Excerpts from a dataset:
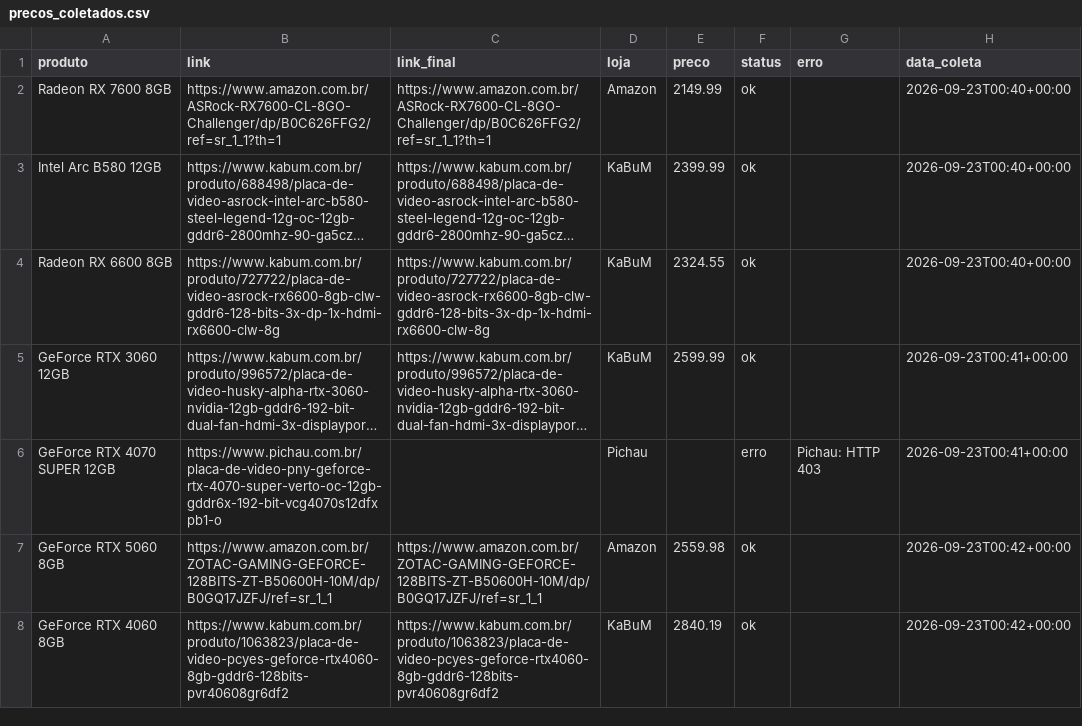
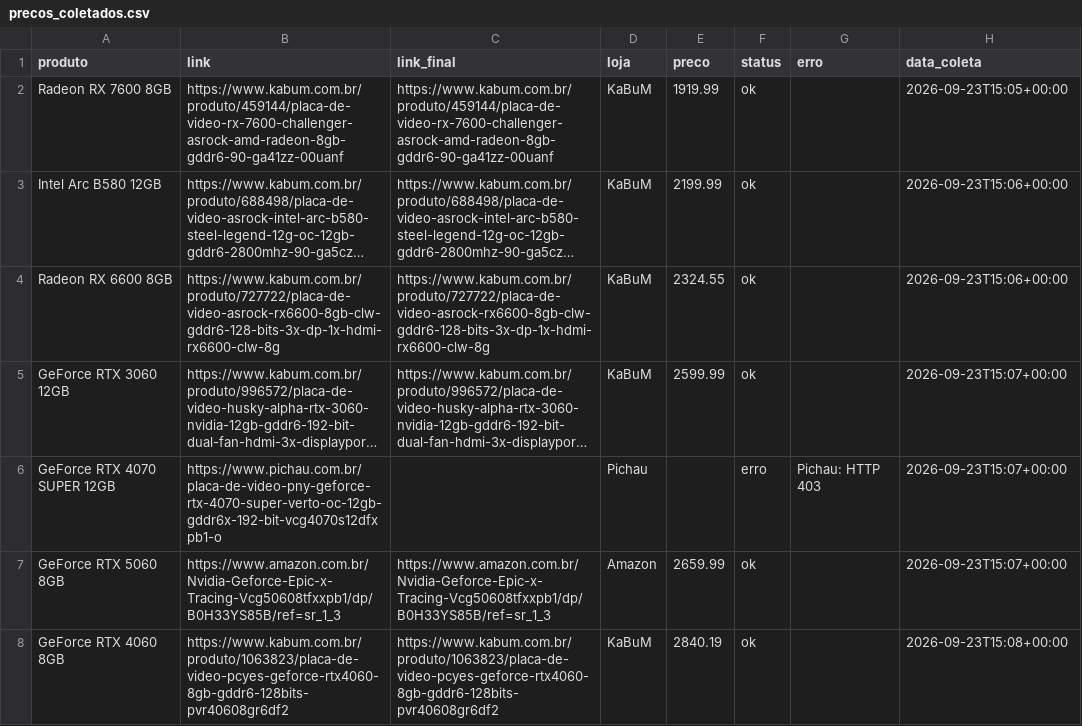
Before and after one commit to fabioconceicao22/radar-gpu-gamer-br, a CSV file: data/precos_coletados.csv, drawn as a sheet; long unchanged cells end in …; the diff names each change by its address in the sheet, - before the commit and + after, or states it on an @@ line.

```diff
--- a/data/precos_coletados.csv
+++ b/data/precos_coletados.csv
-B2 (link): https://www.amazon.com.br/ASRock-RX7600-CL-8GO-Challenger/dp/B0C626FFG2/ref=sr_1_1?th=1
+B2 (link): https://www.kabum.com.br/produto/459144/placa-de-video-rx-7600-challenger-asrock-amd-radeon-8gb-gddr6-90-ga41zz-00uanf
-C2 (link_final): https://www.amazon.com.br/ASRock-RX7600-CL-8GO-Challenger/dp/B0C626FFG2/ref=sr_1_1?th=1
+C2 (link_final): https://www.kabum.com.br/produto/459144/placa-de-video-rx-7600-challenger-asrock-amd-radeon-8gb-gddr6-90-ga41zz-00uanf
-D2 (loja): Amazon
+D2 (loja): KaBuM
-E2 (preco): 2149.99
+E2 (preco): 1919.99
-H2 (data_coleta): 2026-09-23T00:40+00:00
+H2 (data_coleta): 2026-09-23T15:05+00:00
-E3 (preco): 2399.99
+E3 (preco): 2199.99
-H3:H4 (data_coleta): 2026-09-23T00:40+00:00
+H3:H4 (data_coleta): 2026-09-23T15:06+00:00
-H5:H6 (data_coleta): 2026-09-23T00:41+00:00
+H5:H6 (data_coleta): 2026-09-23T15:07+00:00
-B7 (link): https://www.amazon.com.br/ZOTAC-GAMING-GEFORCE-128BITS-ZT-B50600H-10M/dp/B0GQ17JZFJ/ref=sr_1_1
+B7 (link): https://www.amazon.com.br/Nvidia-Geforce-Epic-x-Tracing-Vcg50608tfxxpb1/dp/B0H33YS85B/ref=sr_1_3
-C7 (link_final): https://www.amazon.com.br/ZOTAC-GAMING-GEFORCE-128BITS-ZT-B50600H-10M/dp/B0GQ17JZFJ/ref=sr_1_1
+C7 (link_final): https://www.amazon.com.br/Nvidia-Geforce-Epic-x-Tracing-Vcg50608tfxxpb1/dp/B0H33YS85B/ref=sr_1_3
-E7 (preco): 2559.98
+E7 (preco): 2659.99
-H7 (data_coleta): 2026-09-23T00:42+00:00
+H7 (data_coleta): 2026-09-23T15:07+00:00
-H8 (data_coleta): 2026-09-23T00:42+00:00
+H8 (data_coleta): 2026-09-23T15:08+00:00
```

## Your instructions
Copy out, in full, each line above that has the word "Tracing" in it.

## Reply
+B7 (link): https://www.amazon.com.br/Nvidia-Geforce-Epic-x-Tracing-Vcg50608tfxxpb1/dp/B0H33YS85B/ref=sr_1_3
+C7 (link_final): https://www.amazon.com.br/Nvidia-Geforce-Epic-x-Tracing-Vcg50608tfxxpb1/dp/B0H33YS85B/ref=sr_1_3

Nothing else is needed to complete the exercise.